From Sunday May 20th drivers of vehicles more than four years old face tough new compulsory checks as the French government rolls out a new contrôle technique – the compulsory test of roadworthiness taken every two years that is similar to the MOT in the UK.
Essentially, the new contrôle technique is much stricter than the old one, and almost certainly more expensive, with the tests expected to cost between €10 and €20 more on average than the current price which ranges from €65 to €90.
The test will also likely take around 45 minutes rather than the current 30 minutes depending on the state and model of the vehicle.
Testers will now have to check the vehicles on 134 different points rather than 124 previously and the new test will introduce “critical faults” which “constitute a direct and immediate danger for road safety or that have a serious impact on the environment” (more on this later).
There will be nine different categories meaning there will be a total of a possible 610 different faults compared to 410 previously.
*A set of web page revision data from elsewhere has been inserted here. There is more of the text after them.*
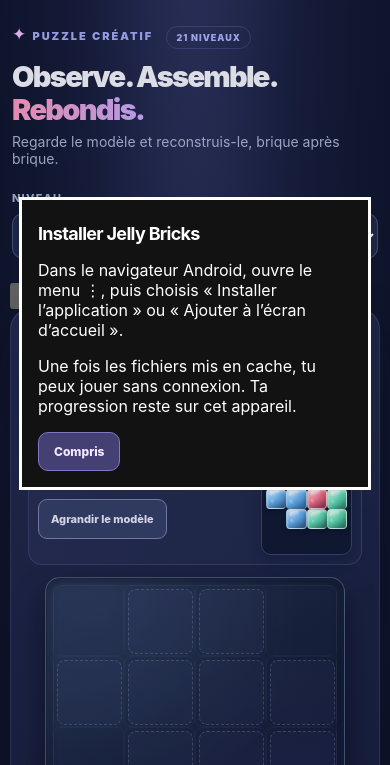
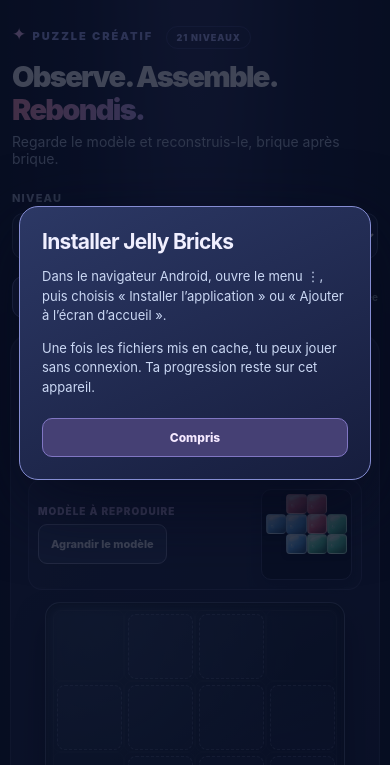
Before and after one commit to dbrckk/Jelly-bricks, a website with bundled scripts: page index.html in a window 390 px wide. Both pictures are taken after a click on the button "Installer le jeu". Shown: the part 79-844 px from the top of the page. Built offline with nearby package versions, Linux system fonts and the light colour scheme.

Commit message:
style: responsive install toolbar, offline indicator and accessible guidance dialog

```diff
--- a/styles.css
+++ b/styles.css
@@ -497,3 +497,45 @@
   .coach-copy p { font-size: 10px; }
   .coach-banner button { min-height: 34px; padding: 6px 7px; }
 }
+
+
+/* Android-first PWA install and offline awareness, never covering the puzzle. */
+.pwa-tools {
+  display: flex; justify-content: flex-end; align-items: center;
+  gap: 12px; margin: -9px 2px 16px;
+}
+.install-btn {
+  min-height: 38px; padding: 8px 13px;
+  border-radius: 11px; border: 1px solid #7d86d5;
+  color: #efeaff; font-size: 12px; font-weight: 800;
+  background: #323b70;
+}
+.install-btn:not(:disabled):active { transform: scale(.97); }
+.connection-indicator {
+  display: inline-flex; align-items: center; gap: 6px;
+  color: #aac5ce; font-size: 11px; font-weight: 700;
+}
+.connection-indicator::before {
+  content: ""; width: 7px; height: 7px; flex: 0 0 7px;
+  border-radius: 50%; background: #7ed4b9; box-shadow: 0 0 8px #7ed4b950;
+}
+.connection-indicator.is-offline { color: #ffdda5; }
+.connection-indicator.is-offline::before { background: #ffca71; box-shadow: none; }
+.install-dialog {
+  width: min(calc(100vw - 32px), 420px); border-radius: 19px;
+  border: 1px solid #858dd3; padding: 22px;
+  color: #f0efff; background: linear-gradient(155deg, #2c3865, #161d3d);
+  box-shadow: 0 25px 70px #060a1dc9;
+}
+.install-dialog::backdrop { background: #050b1ebf; }
+.install-dialog h2 { margin: 0 0 12px; font-size: 21px; }
+.install-dialog p { font-size: 13px; line-height: 1.5; color: #cbd8f4; }
+.install-dialog .action { width: 100%; margin-top: 8px; }
+@media (max-width: 760px) {
+  .pwa-tools { justify-content: space-between; gap: 9px; margin-top: -7px; }
+  .install-btn { min-height: 42px; font-size: 11px; padding: 8px 10px; }
+  .connection-indicator { font-size: 10px; }
+}
+@media (max-width: 350px) {
+  .pwa-tools { flex-wrap: wrap; }
+}
```
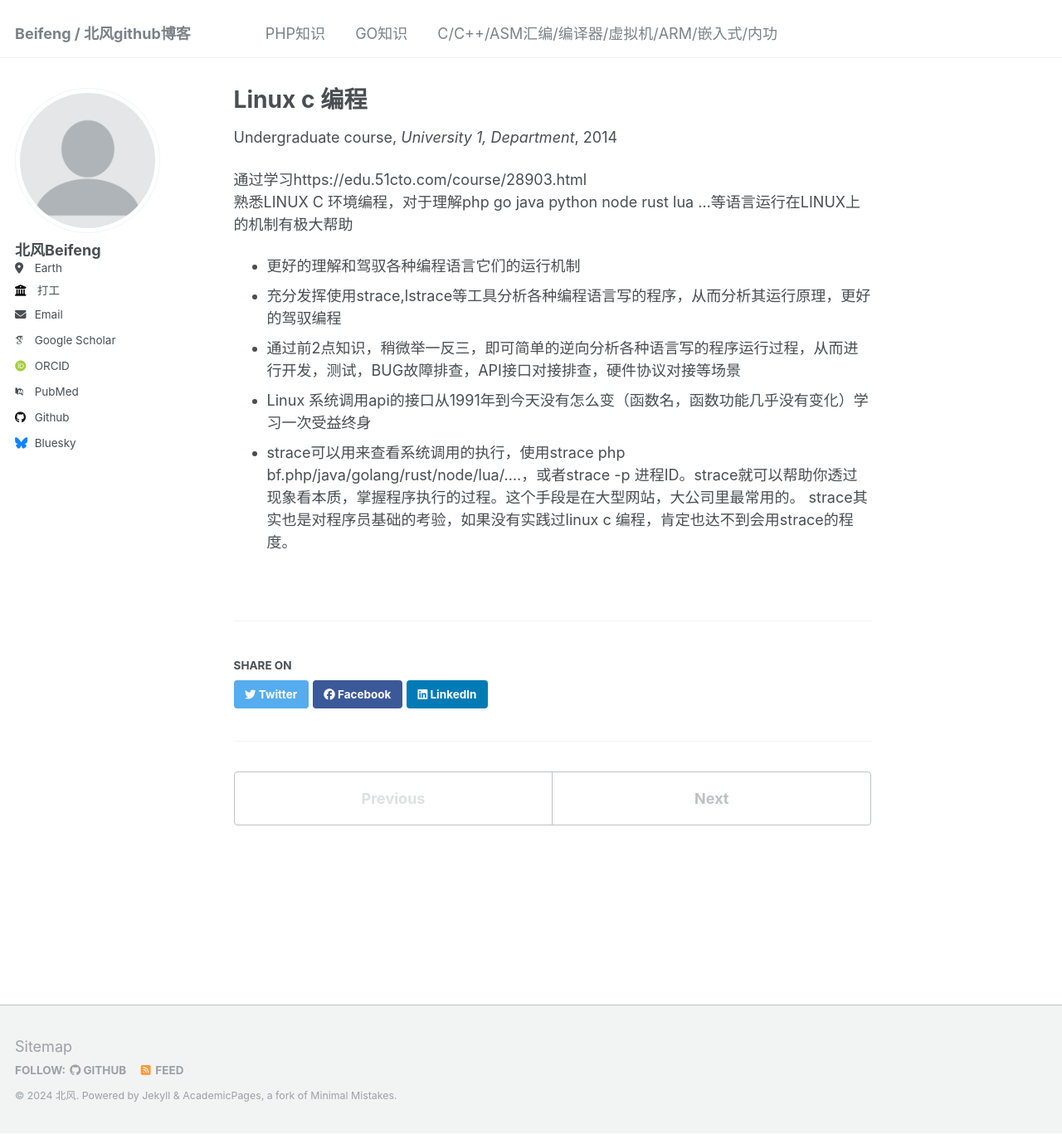
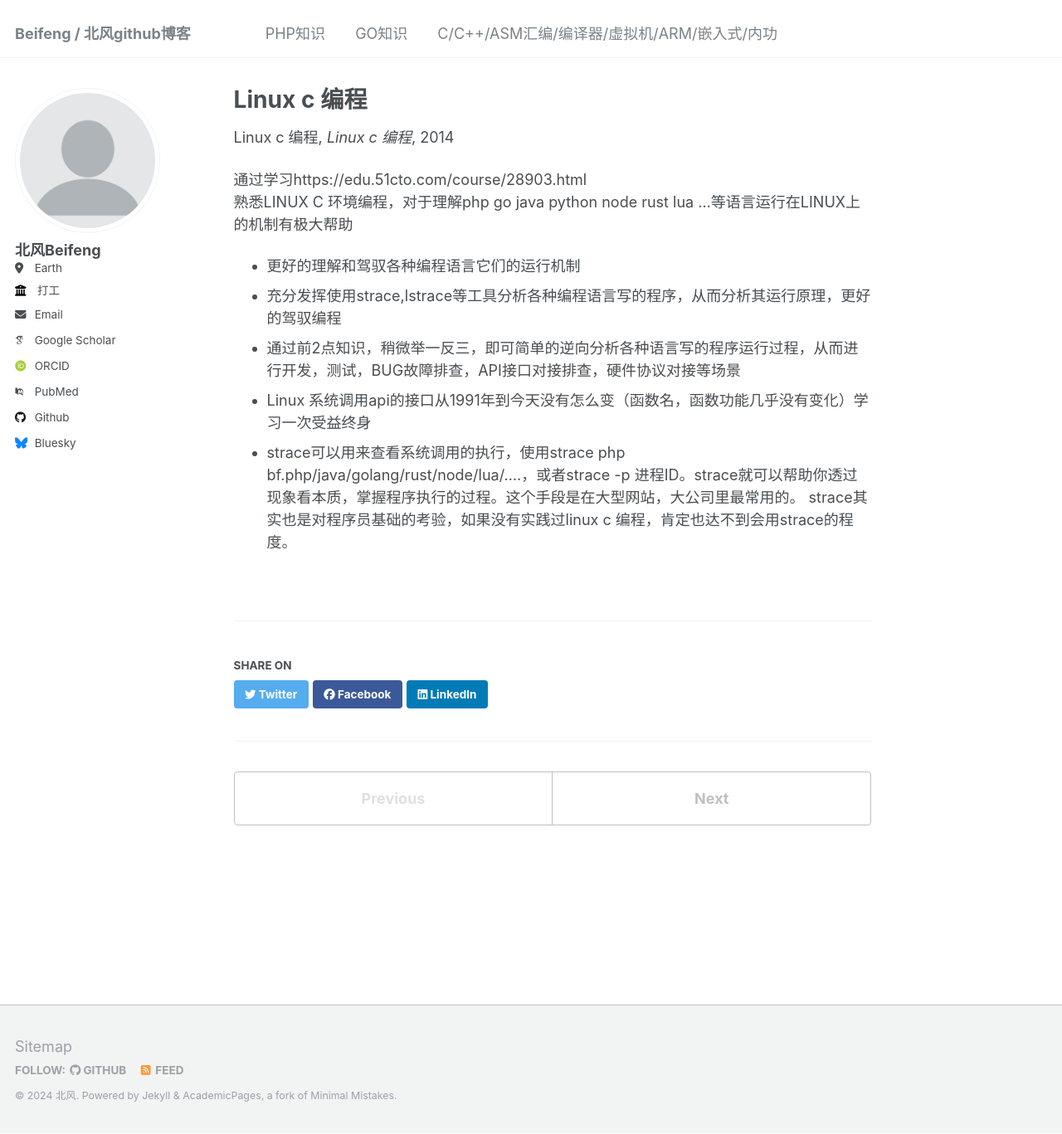
Before and after one commit to beifengisnil/beifengisnil.github.io, a Jekyll site: the page built from _teaching/2014-spring-teaching-1.md, in a window 1280 px wide and 1367 px high. Shown: the whole window at 83% size. Built offline with Jekyll 4.4.1, drawn with Linux system fonts in a browser that asks for light colours; some web fonts are replaced.

Commit message:
Update 2014-spring-teaching-1.md

```diff
--- a/_teaching/2014-spring-teaching-1.md
+++ b/_teaching/2014-spring-teaching-1.md
@@ -1,9 +1,9 @@
 ---
 title: "Linux c 编程"
 collection: teaching
-type: "Undergraduate course"
+type: "Linux c 编程"
 permalink: /teaching/2014-spring-teaching-1
-venue: "University 1, Department"
+venue: "Linux c 编程"
 date: 2014-01-01
 location: "City, Country"
 ---
```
For example seat belts, which were tested as one point previously, will now be looked at on four different points.
There are 140 potentially minor faults that could be flagged up. But while drivers should make the necessary repairs they are not obliged to bring the car back for a new test and can continue driving as normal.
However if a vehicle is found to have one of the 341 “major” faults then this will require a follow-up visit to an official test centre within two months in order for the car to be given the all-clear.
Vehicles with these “major” faults can be driven during this period but the repairs must obviously be carried out before the retest.
Up until now there were two possible results of the test: favorable – meaning the car is essentially given the green light and défavorable which meant repairs had to be carried out and a new test taken within two months.
But under the new system a third and far more drastic test result has been introduced.
The driver of any vehicle that is flagged up for having a “critical fault” – of which there are a possible 129 – such as defective breaks, faulty seatbelts, gearbox problems, will basically have until midnight that day to get the car to a garage.
A sticker including the date of the test will be placed on the car's windscreen that will alert police to the fact the car has failed the test and cannot be driven beyond that date.
Drivers risk a €135 fine and having the vehicle's registration certificate (carte grise) withdrawn if they fail to book an appointment with a garage to fix the problem and carry on driving the vehicle. The car must be taken in for a retest within two months.
Drivers should note that the retests, or “contre-visites” as they are called in French, which had often been free in the past, will likely come with a fee depending on how long the test takes.
Figures of between €25 and €30 have been suggested although in some reports drivers have been warned they may have to pay the full price once again.
Drivers of older cars have been panicking that their vehicles will automatically fail the new tests and they will have to trade them in for a new and more expensive car.
But those in the car industry say the new tests will simply be tough on those vehicles that have have not been well-maintained rather than simply old cars.
“If a car, even an old one, is well maintained, then there won't be a problem,” Philippe Blondel from car repair company Norauto told BFM TV.
Bernard Bourrier from the National Council of Automobile professionals said only 2 to 3 percent of cars were likely to have “critical faults”.
“We are talking about a really critical situation such as bald tyres or a big crack in the windscreen that hampers visibility,” he told France Info. “So there's no reason to panic”.
But motorists in France appear to be doing just that, with many trying to get their vehicle through the contrôle technique before the new rules come into place.
In April the number of vehicles being checked at the official centres rose by 60 percent and staff have spoken of how there are already several vehicles waiting to be checked when they turn up at work in the morning.
Those who have had the vehicles put through the côntrole technique before May 20th won't be subject to the new system until their car is due for a new test in two years' time.
But vehicles who fail their test before May 20th and are forced to retake a côntrole technique will be subject to the stricter testing that will keep dangerous vehicles off the road.
Automobile associations in France have been generally favourable to the new testing regime, believing it will encourage motorists to better maintain their cars and carry out pretest checks with garages to avoid the vehicle failing the côntrole technique and being forced off the road.
The changes to the car tests have been brought in because of an EU directive, adopted in 2014, that was designed to reduce the number of deaths on the roads by 2020, a part of which sought to take potentially dangerous unroadworthy vehicles out of service.
So this time it is Brussels rather than the government in Paris that has brought about the change as the EU attempts to harmonise the checks on vehicles.
A survey in 2016 revealed that a third of French drivers forget to get their vehicle's contrôle technique done on time.
Other important information about the contrôle technique
- The first côntrole technique must be carried out in the 6 months before the car is four years old
- Tests must be carried out by official certiified test centres of which there are thousands around the country. CLICK HERE to find one near you.
- If you are selling a car over four years old then then it must have a côntrole technique certificate no more than 6 months old
- No reminders are sent out to tell you that a test is due, so it's up to you to remember
- Tests must be carried out every two years